Hot Heights development seeks restaurant to cultivate 'sunken garden'
By any measure, Yale Street is becoming a hot destination in the Heights. Over the past couple of years, the addition of the Heights Mercantile mixed-use development and new bars like Eight Row Flint and Better Luck Tomorrow have transformed the sleepy stretch from I-10 to 11th Street into a major culinary destination.
Now, a veteran real estate developer thinks his new property will be the next phase in Yale Street’s evolution, and he’s looking for the right tenant to bring the Heights its next dining destination.
Over the course of the last several months, Robert Downs has transformed a lot at 500 Yale into a shopping center he’s calling Heights Village. It will be home to a couple of service-oriented businesses like a dental office or a nail salon, as well as two restaurants. At one end, Downs has already signed La Vibra, a new taco concept with roots in Mexico City, but he still hasn’t found what he’s looking for at the other end.
“I’ve talked to Ford Fry, but they picked up the Treadsack property,” Downs says. “”I’ve talked to Cherry Pie Hospitality. I’ve been talking to everybody.”
What he’s been talking about with these restaurateurs is a space that’s between 2,500 and 4,000-square feet for the center’s second restaurant. It overlooks an area on the property that was once occupied by a home with a basement. In the developer’s opinion, that space could be home to a raised patio that overlooks a sunken garden. As depicted in the drawing above, it could become the sort of destination that defines a restaurant. Still, finding the right operator has been difficult.

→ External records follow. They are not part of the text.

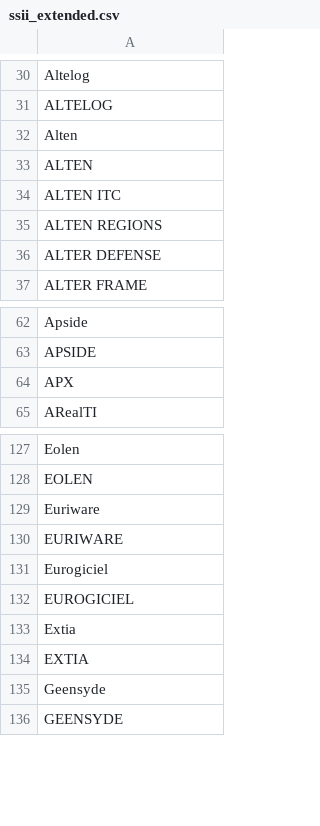
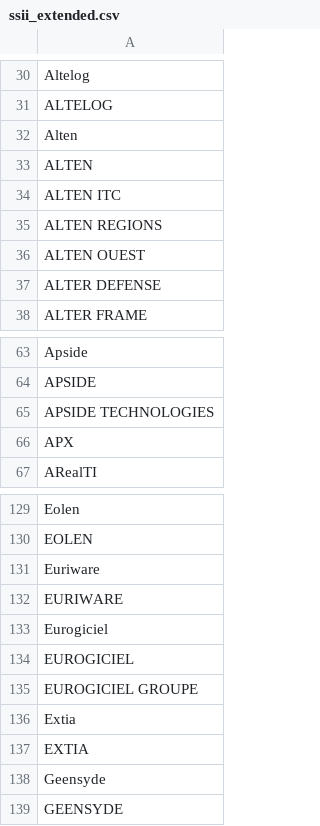
Before and after one commit to yoannsculo/emploi, a CSV file: ssii/ssii_extended.csv, drawn as a sheet; only a part is shown, gaps mark what is left out; the diff names each change by its address in the sheet, - before the commit and + after, or states it on an @@ line.

Commit message:
ajout de 3 entrées

```diff
--- a/ssii/ssii_extended.csv
+++ b/ssii/ssii_extended.csv
+row 36: ALTEN OUEST
+row 65: APSIDE TECHNOLOGIES
+row 135: EUROGICIEL GROUPE
```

“We would love to have a nice Italian restaurant where the customers would have three or four glasses of wine, spend a $100 and leave. [I don’t think] that’s going to happen,” Downs says. “We’ve turned down something really raucous. This isn’t a place for 20 and 30-year old guys. Families can walk here.”
In terms of rent, Downs expects to charge $45 per square foot plus $12 in triple nets, but he’s offering a slightly different approach to the tenant improvement allowance that reimburses operators for some of their buildout expenses.
“We agree to a number, depending on what it is. Insteads of the owner putting that money up and drawing it down, we’ll allow for reduced rent,” Downs said. “These guys got reduced rent for 60 months. All different kinds of ways of making a deal.”
Downs anticipates his phase of the construction will be complete by the end of May. A future tenant would need to get plans submitted to the City of Houston for approval before beginning construction. Realistically, the future restaurant probably won’t open until next year — just in time for spring patio weather.